[Available data Boundary: Start]

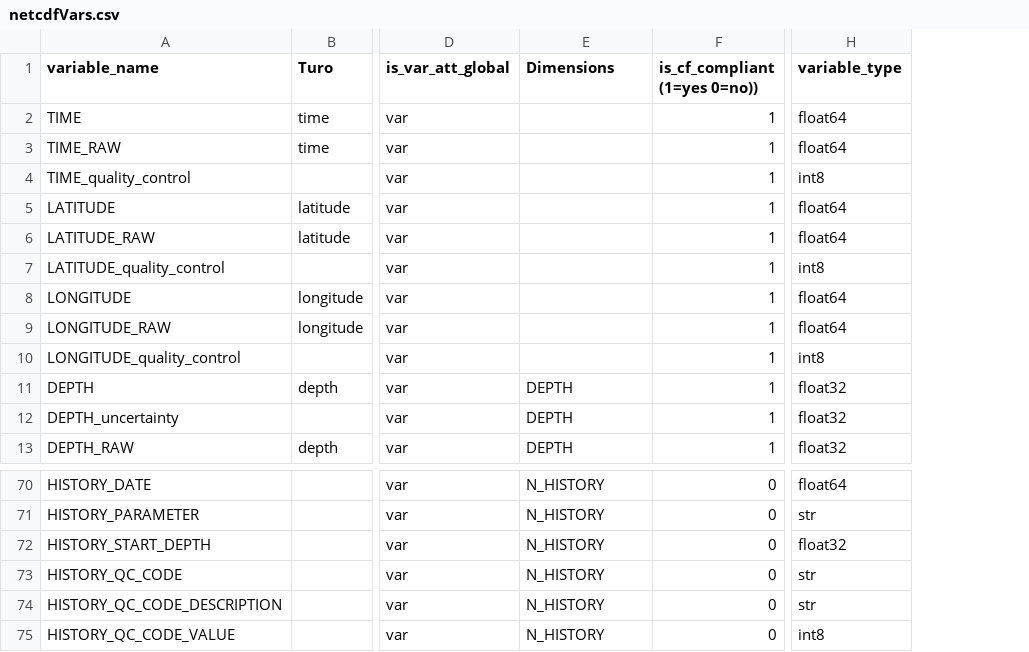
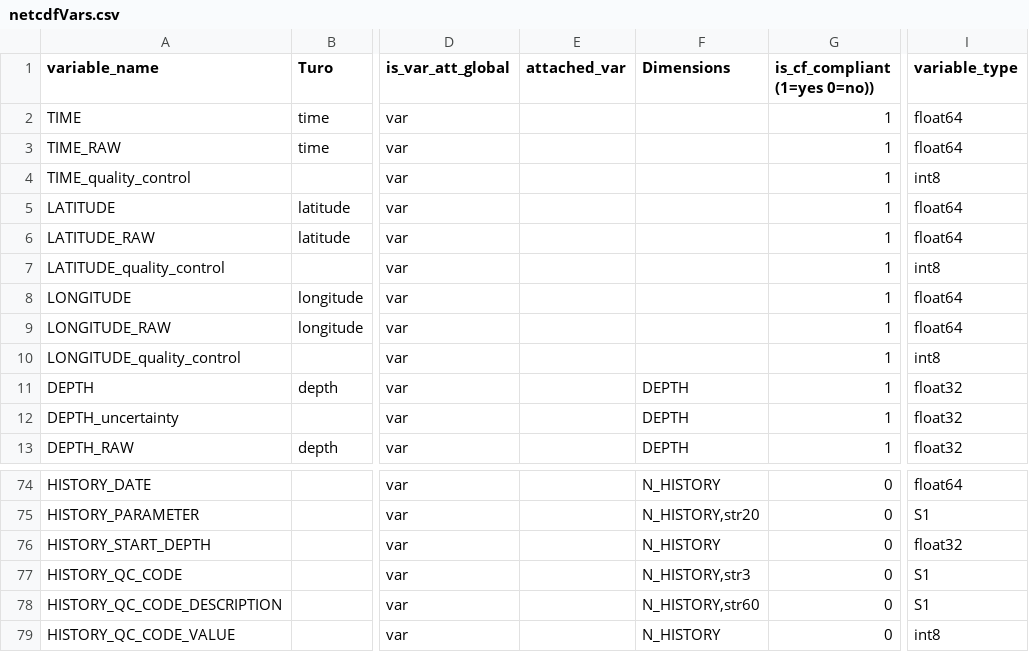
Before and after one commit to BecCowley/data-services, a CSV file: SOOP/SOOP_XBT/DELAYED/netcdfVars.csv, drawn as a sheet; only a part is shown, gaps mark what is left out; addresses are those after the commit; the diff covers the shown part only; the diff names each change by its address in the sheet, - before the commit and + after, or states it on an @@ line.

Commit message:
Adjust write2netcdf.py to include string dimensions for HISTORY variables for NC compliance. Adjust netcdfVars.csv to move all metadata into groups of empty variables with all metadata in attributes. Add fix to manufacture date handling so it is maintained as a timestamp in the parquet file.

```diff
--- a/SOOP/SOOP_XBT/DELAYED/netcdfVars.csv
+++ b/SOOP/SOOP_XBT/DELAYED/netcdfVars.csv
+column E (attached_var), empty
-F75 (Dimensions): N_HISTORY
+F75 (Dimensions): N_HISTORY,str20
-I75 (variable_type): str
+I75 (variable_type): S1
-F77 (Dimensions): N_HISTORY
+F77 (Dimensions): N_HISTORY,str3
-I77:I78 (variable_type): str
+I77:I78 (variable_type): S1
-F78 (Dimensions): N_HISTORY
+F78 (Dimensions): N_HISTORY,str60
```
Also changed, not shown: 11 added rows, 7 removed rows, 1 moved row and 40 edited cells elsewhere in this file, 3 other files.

[Available data Boundary: End]

### Try it:
Where the word "netcdfVars" occurs in a line of the entries above, count that line, and reply with the total only.

### Output below:
4